The overall delinquency rate for U.S. CMBS loans climbed by 13 basis points in February month-over-month, to reach 5.31 percent, according to a recent report from research firm Trepp LLC. The rate is the highest the firm recorded in 18 months.
According to Trepp researchers, the increase was caused by $2.3 billion in newly delinquent loans. “A sizable portion of that $2.3 billion came from notes that were current, but are now ‘non-performing loans that are beyond the maturity data,’” they write.
The office sector was largely responsible for the increase, with a 54-basis-point increase in its CMBS delinquency rate, ending at 7.65 percent in February. All the other core commercial asset classes experienced delinquency decreases, the largest being in the retail sector where CMBS delinquency declined by 17 basis points month-over-month, to 5.93 percent.

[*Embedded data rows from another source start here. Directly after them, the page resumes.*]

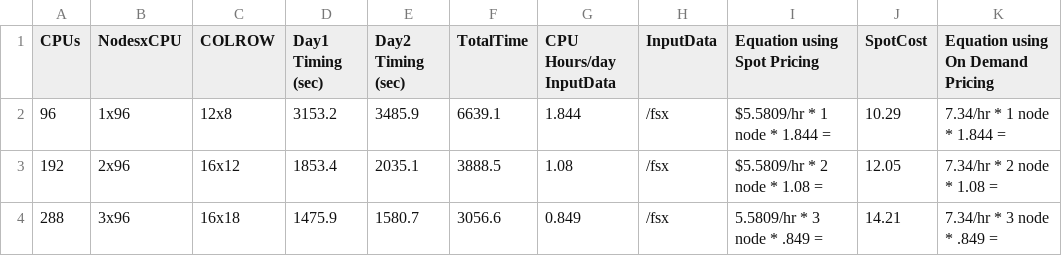
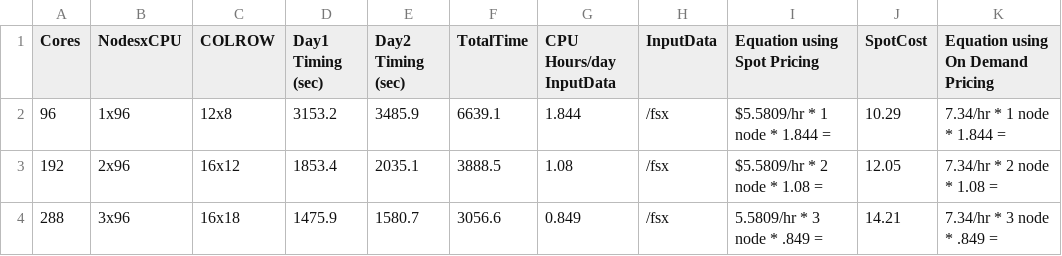
Before and after one commit to CMASCenter/pcluster-cmaq, a TSV file: docs/user_guide_pcluster/post/qa/timing_c6a.48xlarge.tsv, drawn as a sheet; only a part is shown; the diff names each change by its address in the sheet, - before the commit and + after, or states it on an @@ line.

```diff
--- a/docs/user_guide_pcluster/post/qa/timing_c6a.48xlarge.tsv
+++ b/docs/user_guide_pcluster/post/qa/timing_c6a.48xlarge.tsv
-A1: CPUs
+A1: Cores
```
Also changed, not shown: docs/user_guide_pcluster/post/qa/timing_hpc7g.16xlarge.tsv, 5 other files.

Similarly, ratings firm Fitch reported that CMBS loan delinquencies increases by three basis points in February over January, to 3.37 percent. The firm’s researchers report that the largest delinquency last month was a 660,223-sq.-ft. office complex in Uniondale, N.Y., with carried a $108 million CMBS loan that defaulted at maturity.